Oh, to have been a Ghostbuster! They keep telling us that fewer people have played James Bond than walked on the moon but an even more select group of people were Ghostbusters. If ever there was a way to secure your place in Hollywood history it was by putting on that grey jumpsuit and a proton pack and making sure you didn’t cross the streams.
It sounds like I am being facetious but Ghostbusters is genuinely one of the greatest film comedies of all time and sadly now one of its writers and stars has passed away.
Harold Ramis will quite rightly be celebrated as the writer/director of Groundhog Day (and there are already plenty of other obituaries out there fully detailing his career) but it was the creation of Egon Spengler that was undoubtably his finest filmic moment.
There are some actors that have something so great on their CV that they will always be loved no matter what else they do. Matthew Broderick as Ferris Bueller, Cary Elwes as The Man in Black and of course Mark Hamill as Luke Skywalker are the obvious examples of this and, although two of these men have had illustrious careers since, they could never have hoped to do anything quite so good again. The same is largely true of Harold Ramis in Ghostbusters.
You could argue that Dan Ackroyd and Bill Murray managed to move out from the shadow of this film so why couldn’t he? When you think about though, they didn’t did they. Not really. It’s Ghostbusters, come on!
If Aykroyd is the heart of Ghostbusters and Murray is the wit then Ramis is the brains, the soul and the dead pan integrity. It was him even more than his co-stars that made the film different from anything else we’ve seen. Men in Black got closest but consider Tommy Lee Jones in that film and you realise that his similarly straight faced Agent K is a caricature by comparison.

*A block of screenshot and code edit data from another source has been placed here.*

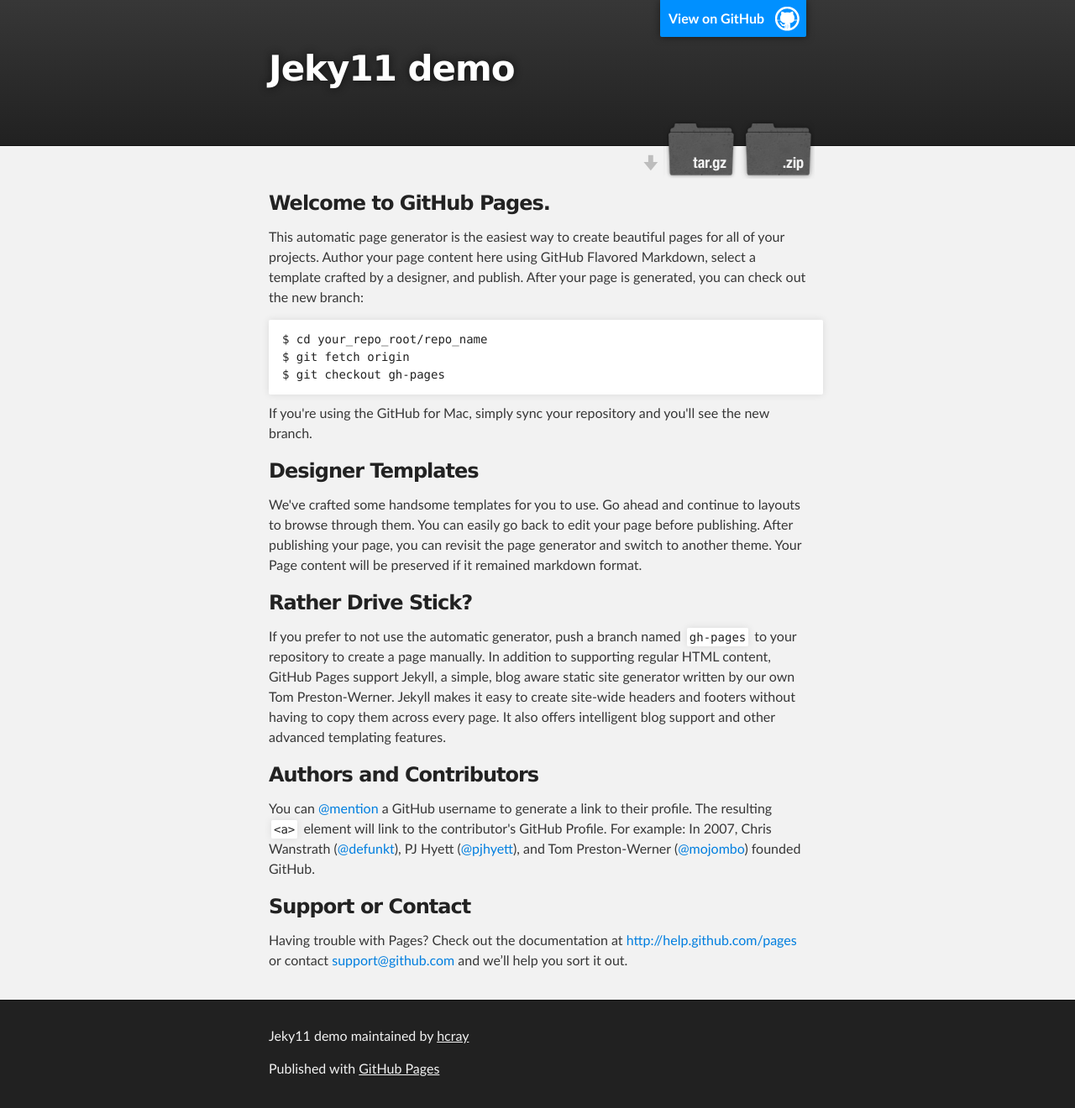
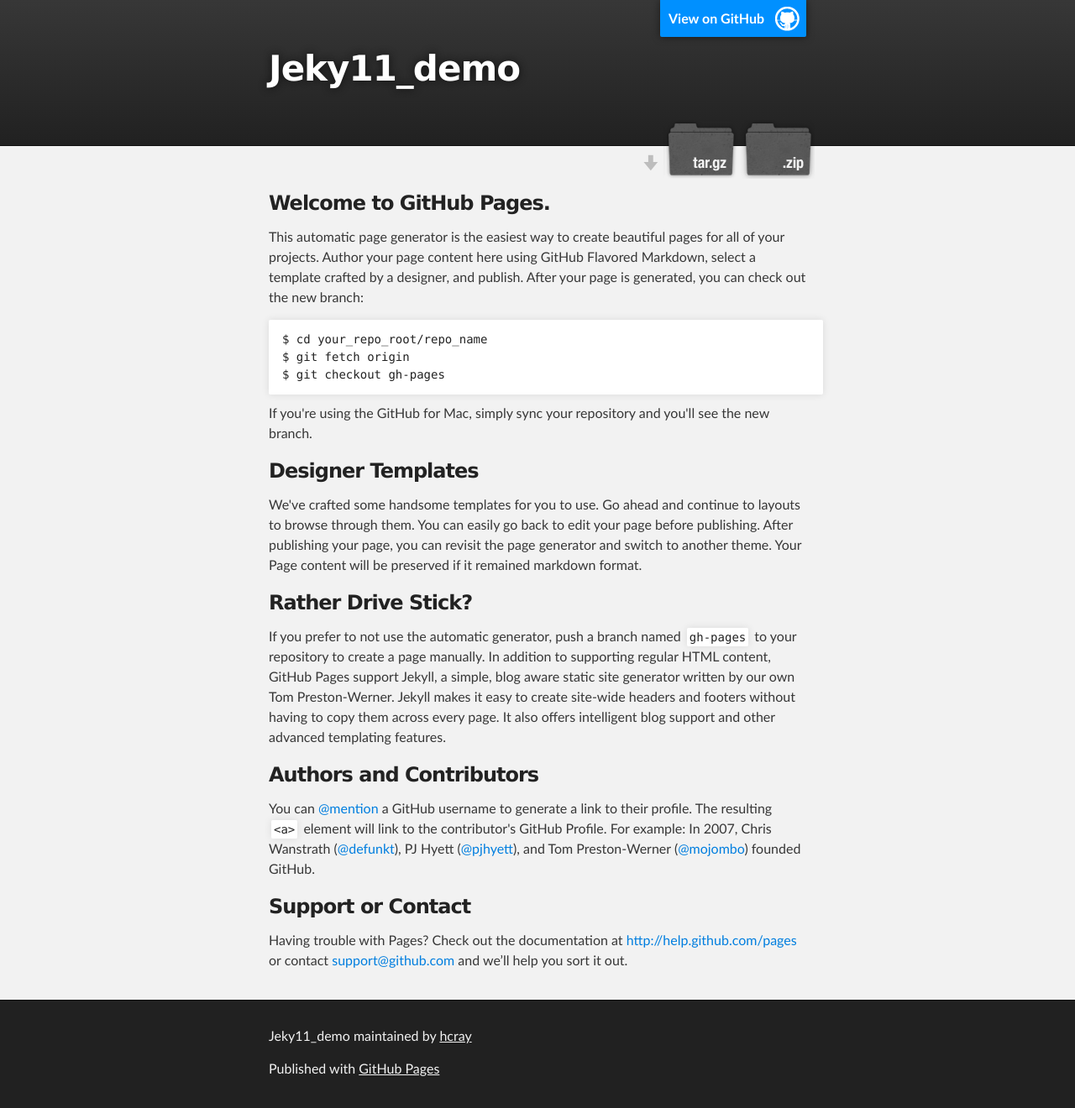
Before and after one commit to hcray/blog, a Jekyll site: the page index.html, which Jekyll copies as it is, in a window 1280 px wide. Shown: the whole page at 84% size. Built offline with Jekyll 4.4.1, drawn with Linux system fonts in a browser that asks for light colours.

```diff
--- a/index.html
+++ b/index.html
@@ -4,11 +4,11 @@
   <head>
     <meta charset='utf-8'>
     <meta http-equiv="X-UA-Compatible" content="chrome=1">
-    <meta name="description" content="Jeky11 demo : ">
+    <meta name="description" content="Jeky11_demo : ">
 
     <link rel="stylesheet" type="text/css" media="screen" href="stylesheets/stylesheet.css">
 
-    <title>Jeky11 demo</title>
+    <title>Jeky11_demo</title>
   </head>
 
   <body>
@@ -18,7 +18,7 @@
         <header class="inner">
           <a id="forkme_banner" href="https://github.com/hcray/jeky11_demo">View on GitHub</a>
 
-          <h1 id="project_title">Jeky11 demo</h1>
+          <h1 id="project_title">Jeky11_demo</h1>
           <h2 id="project_tagline"></h2>
 
             <section id="downloads">
@@ -68,7 +68,7 @@ $ git checkout gh-pages
     <!-- FOOTER  -->
     <div id="footer_wrap" class="outer">
       <footer class="inner">
-        <p class="copyright">Jeky11 demo maintained by <a href="https://github.com/hcray">hcray</a></p>
+        <p class="copyright">Jeky11_demo maintained by <a href="https://github.com/hcray">hcray</a></p>
         <p>Published with <a href="http://pages.github.com">GitHub Pages</a></p>
       </footer>
     </div>
```
Also changed, not shown: params.json (+1 -1 lines).
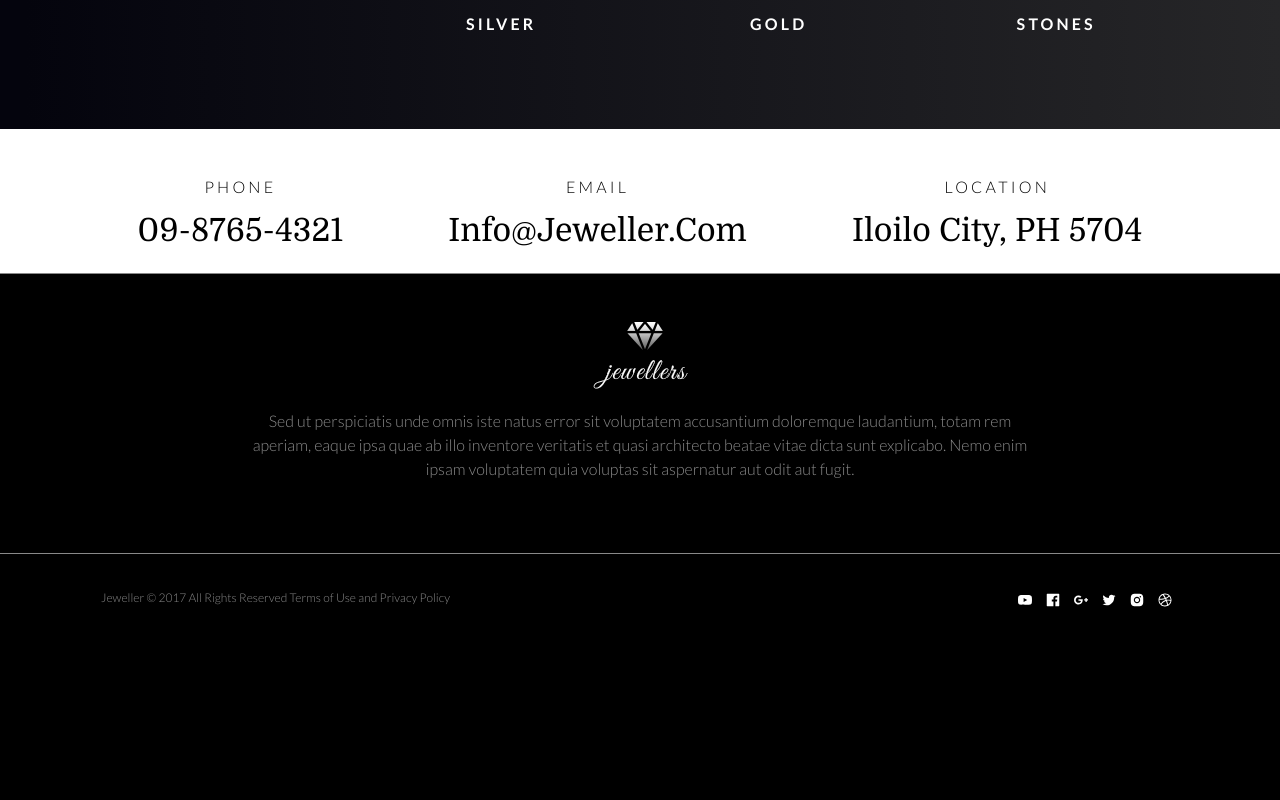
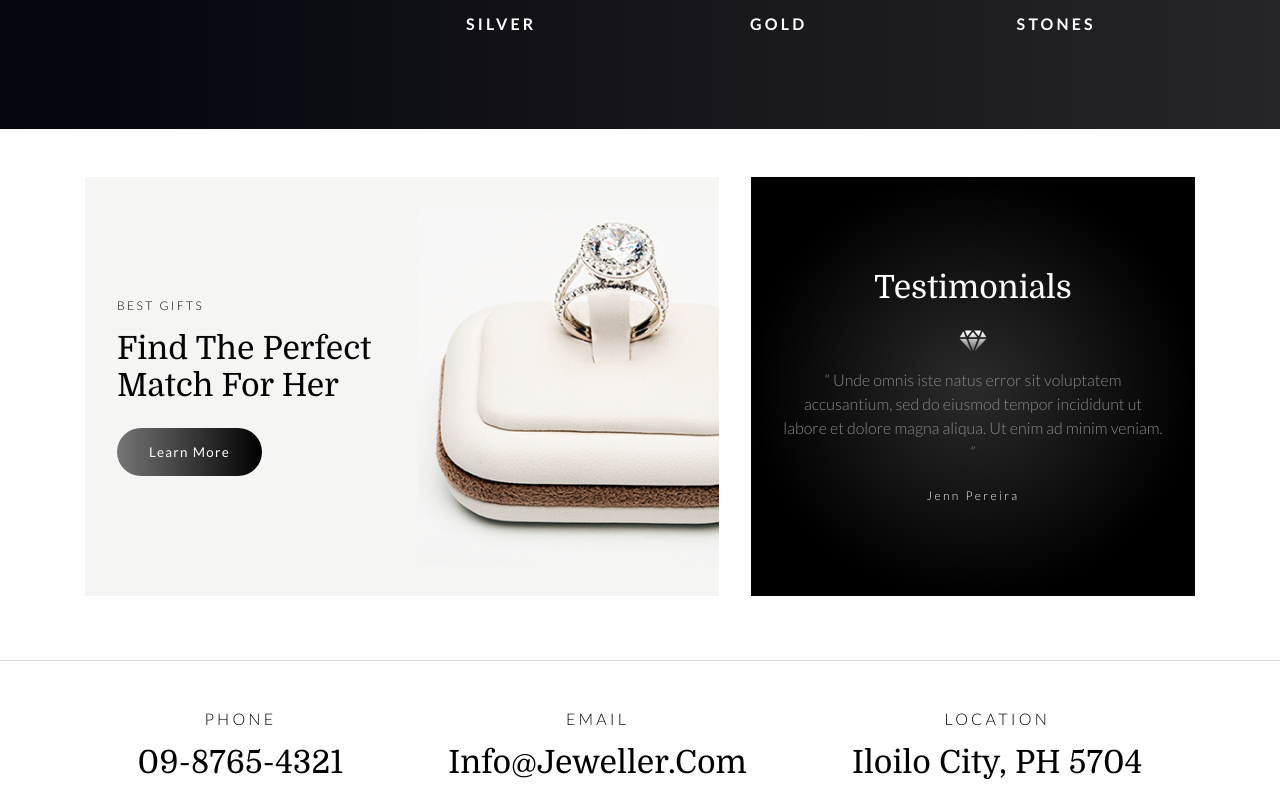
Before and after one commit to Koralldv/jewelry-shop, a React (Create React App) app: page / in a window 1280 px wide. Shown: the part 2400-3200 px from the top of the page. Before the commit the page ends 3050 px from the top, so only its background shows below. Built offline with nearby package versions, Linux system fonts and the light colour scheme.

Commit message:
Вставил блок Лучшее

```diff
--- a/src/components/Footer.jsx
+++ b/src/components/Footer.jsx
@@ -1,10 +1,11 @@
 import React from 'react';
 import styled from 'styled-components';
 import logo from '../img/logo.png';
-
+import { Best } from './Best';
 export const Footer = ({ socialList }) => {
     return (
         <footer>
+            <Best />
             <Wrapper bg="var(--white)">
                 <ContactList>
                     <ContactItem>
@@ -54,7 +55,6 @@ export const Footer = ({ socialList }) => {
 
 const Wrapper = styled.div`
     width: 100%;
-
     border-bottom: ${(props) => (props.border ? props.border : '1px solid var(--grey)')};
     background-color: ${(props) => (props.bg ? props.bg : 'var(--black)')};
 `;
@@ -65,7 +65,7 @@ const ContactList = styled.div`
     max-width: 1110px;
     width: 100%;
     margin: 0 auto;
-    padding: 2rem 0 0 0;
+    padding: 2rem 0;
     flex-direction: column;
 
     @media screen and (min-width: 768px) {
```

Harold Ramis as Egon Spengler is a great comedy performance with a little bit of Buster Keaton, Harold Lloyd and Chaplin all mixed up in his unshakeable, unemotional, uncommunicative paranormal scientist. He certainly isn’t as showy as Aykroyd and Murray in the film but their parts only shine because they have him to play off. The greatest straight men are anything but straight and we shouldn’t ignore their brilliance because of the personalities they stand next to. Often their skill and humour is more subtle and restrained than their excitable, slap sticking, gag cracking compadres.
Remember these exchanges and tell me I’m wrong:
Dr. Egon Spengler: There’s something very important I forgot to tell you.
Dr. Peter Venkman: What?
Dr. Egon Spengler: Don’t cross the streams.
Dr. Peter Venkman: Why?
Dr. Egon Spengler: It would be bad.
Dr. Peter Venkman: I’m fuzzy on the whole good/bad thing. What do you mean, “bad”?
Dr. Egon Spengler: Try to imagine all life as you know it stopping instantaneously and every molecule in your body exploding at the speed of light.
Janine Melnitz: You’re very handy, I can tell. I bet you like to read a lot, too.
Dr. Egon Spengler: Print is dead.
Janine Melnitz: Oh, that’s very fascinating to me. I read a lot myself. Some people think I’m too intellectual but I think it’s a fabulous way to spend your spare time. I also play raquetball. Do you have any hobbies?
Dr. Egon Spengler: I collect spores, molds, and fungus.
Winston Zeddemore: Hey, wait a minute. Hey, hey, hey, hey, hey! Hold it! Now, are we actually gonna go before a federal judge, and tell him that some moldy Babylonian god is going to drop in on Central Park West, and start tearing up the city?
Dr. Egon Spengler: Sumerian, not Babylonian.
and on finally reaching the top of the stairs leading up to the devastated remains of Dana Barrett’s apartment, where he is certain to face a supernatural foe of unfathomable power and malice, he looks at the crumbling architecture and says: “Art Deco, very nice.”
Good bye Dr. Spengler, you will forever live on through that one movie, immortality guaranteed. We don’t even need to consider everything else you did.
Although on that, let’s just say that a Twinkie represents the normal amount of influence a humorist has on American cinema. Based on Ramis’ early work with National Lampoon and the Saturday Night Live crowd, it would be a Twinkie thirty-five feet long, weighing approximately six hundred pounds.